The film festival was just one example of the political polarization and mistrust that characterizes Cuba today, in the cultural world, on social media, and amidst the continued economic crises and inequalities that helped to create the climate of unprecedented public protests. There are Cubans abroad who advocate for the cessation of remittances to families on the island, in order to increase pressure for regime change. This strategy of “starve your grandma to bring down the government” is yet another indication of the high-stakes fault lines. As one friend said to me (herself an Afro-Cuban woman in the cultural world, located well outside the privileges of state power), the ugliness of this climate is even sadder when set next to the spirit of neighbourly cooperation that characterized the pandemic and quarantine period in Cuba - not to mention the success in developing a vaccine independently and distributing it throughout the island.
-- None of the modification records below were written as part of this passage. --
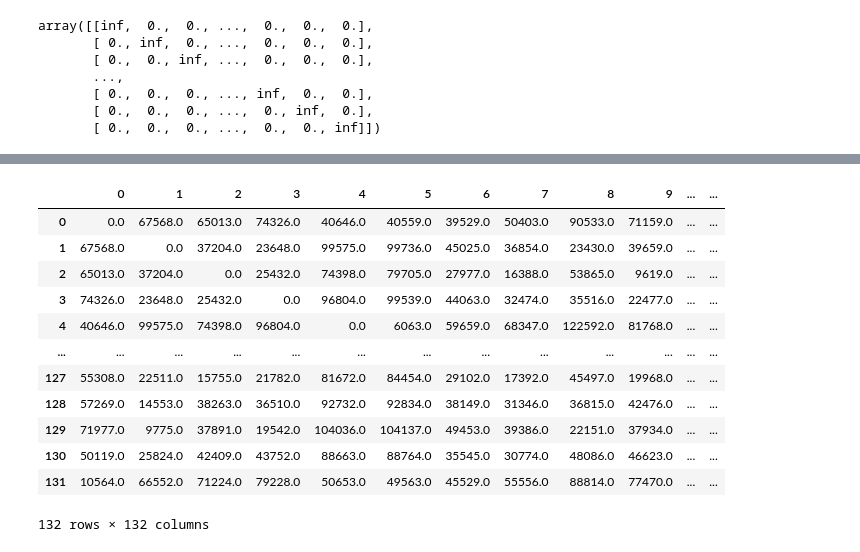
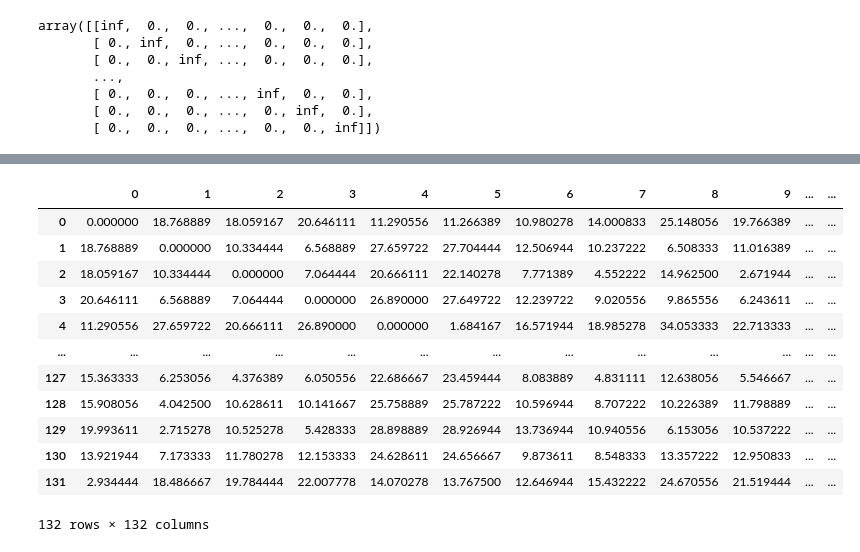
Before and after one commit to dyeds/PIC-16B-Project, a Jupyter notebook: TeamData.ipynb, the cells around one changed output, grey strips where cells are left out. Cells and saved outputs as stored; diff of their text form; code cells hidden in the pictures.

Commit message:
changed driving distances in sql table from seconds to hours

```diff
--- a/TeamData.ipynb
+++ b/TeamData.ipynb
@@ -1036,22 +1036,25 @@ distances
 # %%
 distances_array=np.array(distances)
 for i in range(distances_array.shape[0]):
-    distances_array[i,i]=0
+    for j in range(i+1,distances_array.shape[0]):
+        distances_array[i,j]=distances_array[i,j]/3600
+        distances_array[j,i]=distances_array[i,j]
+
 distances_df=pd.DataFrame(distances_array)
 distances_df
 # %% [output]
 |  | 0 | 1 | 2 | 3 | 4 | 5 | 6 | 7 | 8 | 9 | ... | ... |
-| 0 | 0.0 | 67568.0 | 65013.0 | 74326.0 | 40646.0 | 40559.0 | 39529.0 | 50403.0 | 90533.0 | 71159.0 | ... | ... |
-| 1 | 67568.0 | 0.0 | 37204.0 | 23648.0 | 99575.0 | 99736.0 | 45025.0 | 36854.0 | 23430.0 | 39659.0 | ... | ... |
-| 2 | 65013.0 | 37204.0 | 0.0 | 25432.0 | 74398.0 | 79705.0 | 27977.0 | 16388.0 | 53865.0 | 9619.0 | ... | ... |
-| 3 | 74326.0 | 23648.0 | 25432.0 | 0.0 | 96804.0 | 99539.0 | 44063.0 | 32474.0 | 35516.0 | 22477.0 | ... | ... |
-| 4 | 40646.0 | 99575.0 | 74398.0 | 96804.0 | 0.0 | 6063.0 | 59659.0 | 68347.0 | 122592.0 | 81768.0 | ... | ... |
+| 0 | 0.000000 | 18.768889 | 18.059167 | 20.646111 | 11.290556 | 11.266389 | 10.980278 | 14.000833 | 25.148056 | 19.766389 | ... | ... |
+| 1 | 18.768889 | 0.000000 | 10.334444 | 6.568889 | 27.659722 | 27.704444 | 12.506944 | 10.237222 | 6.508333 | 11.016389 | ... | ... |
+| 2 | 18.059167 | 10.334444 | 0.000000 | 7.064444 | 20.666111 | 22.140278 | 7.771389 | 4.552222 | 14.962500 | 2.671944 | ... | ... |
+| 3 | 20.646111 | 6.568889 | 7.064444 | 0.000000 | 26.890000 | 27.649722 | 12.239722 | 9.020556 | 9.865556 | 6.243611 | ... | ... |
+| 4 | 11.290556 | 27.659722 | 20.666111 | 26.890000 | 0.000000 | 1.684167 | 16.571944 | 18.985278 | 34.053333 | 22.713333 | ... | ... |
 | ... | ... | ... | ... | ... | ... | ... | ... | ... | ... | ... | ... | ... |
-| 127 | 55308.0 | 22511.0 | 15755.0 | 21782.0 | 81672.0 | 84454.0 | 29102.0 | 17392.0 | 45497.0 | 19968.0 | ... | ... |
-| 128 | 57269.0 | 14553.0 | 38263.0 | 36510.0 | 92732.0 | 92834.0 | 38149.0 | 31346.0 | 36815.0 | 42476.0 | ... | ... |
-| 129 | 71977.0 | 9775.0 | 37891.0 | 19542.0 | 104036.0 | 104137.0 | 49453.0 | 39386.0 | 22151.0 | 37934.0 | ... | ... |
-| 130 | 50119.0 | 25824.0 | 42409.0 | 43752.0 | 88663.0 | 88764.0 | 35545.0 | 30774.0 | 48086.0 | 46623.0 | ... | ... |
-| 131 | 10564.0 | 66552.0 | 71224.0 | 79228.0 | 50653.0 | 49563.0 | 45529.0 | 55556.0 | 88814.0 | 77470.0 | ... | ... |
+| 127 | 15.363333 | 6.253056 | 4.376389 | 6.050556 | 22.686667 | 23.459444 | 8.083889 | 4.831111 | 12.638056 | 5.546667 | ... | ... |
+| 128 | 15.908056 | 4.042500 | 10.628611 | 10.141667 | 25.758889 | 25.787222 | 10.596944 | 8.707222 | 10.226389 | 11.798889 | ... | ... |
+| 129 | 19.993611 | 2.715278 | 10.525278 | 5.428333 | 28.898889 | 28.926944 | 13.736944 | 10.940556 | 6.153056 | 10.537222 | ... | ... |
+| 130 | 13.921944 | 7.173333 | 11.780278 | 12.153333 | 24.628611 | 24.656667 | 9.873611 | 8.548333 | 13.357222 | 12.950833 | ... | ... |
+| 131 | 2.934444 | 18.486667 | 19.784444 | 22.007778 | 14.070278 | 13.767500 | 12.646944 | 15.432222 | 24.670556 | 21.519444 | ... | ... |
 132 rows × 132 columns
 # %%
 conn = sqlite3.connect("CollegeFootball.db")
```
Also changed, not shown: parts of 3 cells of this notebook, 1 other file.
This context is useful to explain why the increasingly restricted space (literally and metaphorically) for films and music is profoundly connected to current economic and political crises. Musicians and other artists of course find themselves among the current wave of migrants. Oliver Valdes, a popular drummer, now performs occasionally with a group of musicians he calls Los que se Quedaron: ‘those who stayed’ - satirical Cuban humour at its best. I would have had more opportunities to hear some of my favourite Cuban musicians in Miami than I did in Havana. And one hardly even needs to leave Canada to hear first-class Cuban musicians. A new generation of Cuban migrants are making a name for themselves here: Elizabeth Rodríguez and Magdelys Savigne of the Juno winning OKAN, jazz saxophonist Luis Deniz. Newly-emigrated musicians are taking their place alongside celebrated Cuban musicians who have been in Canada for decades: Alex Cuba, Alexis Baro, and Hilario Duran, just to mention a few examples. More to the point, unless the open-minded and open-hearted embrace of a multiplicity of perspectives advocated by the many artists like Carcasses and Pérez prevails, this climate of polarization will continue, to everyone’s detriment.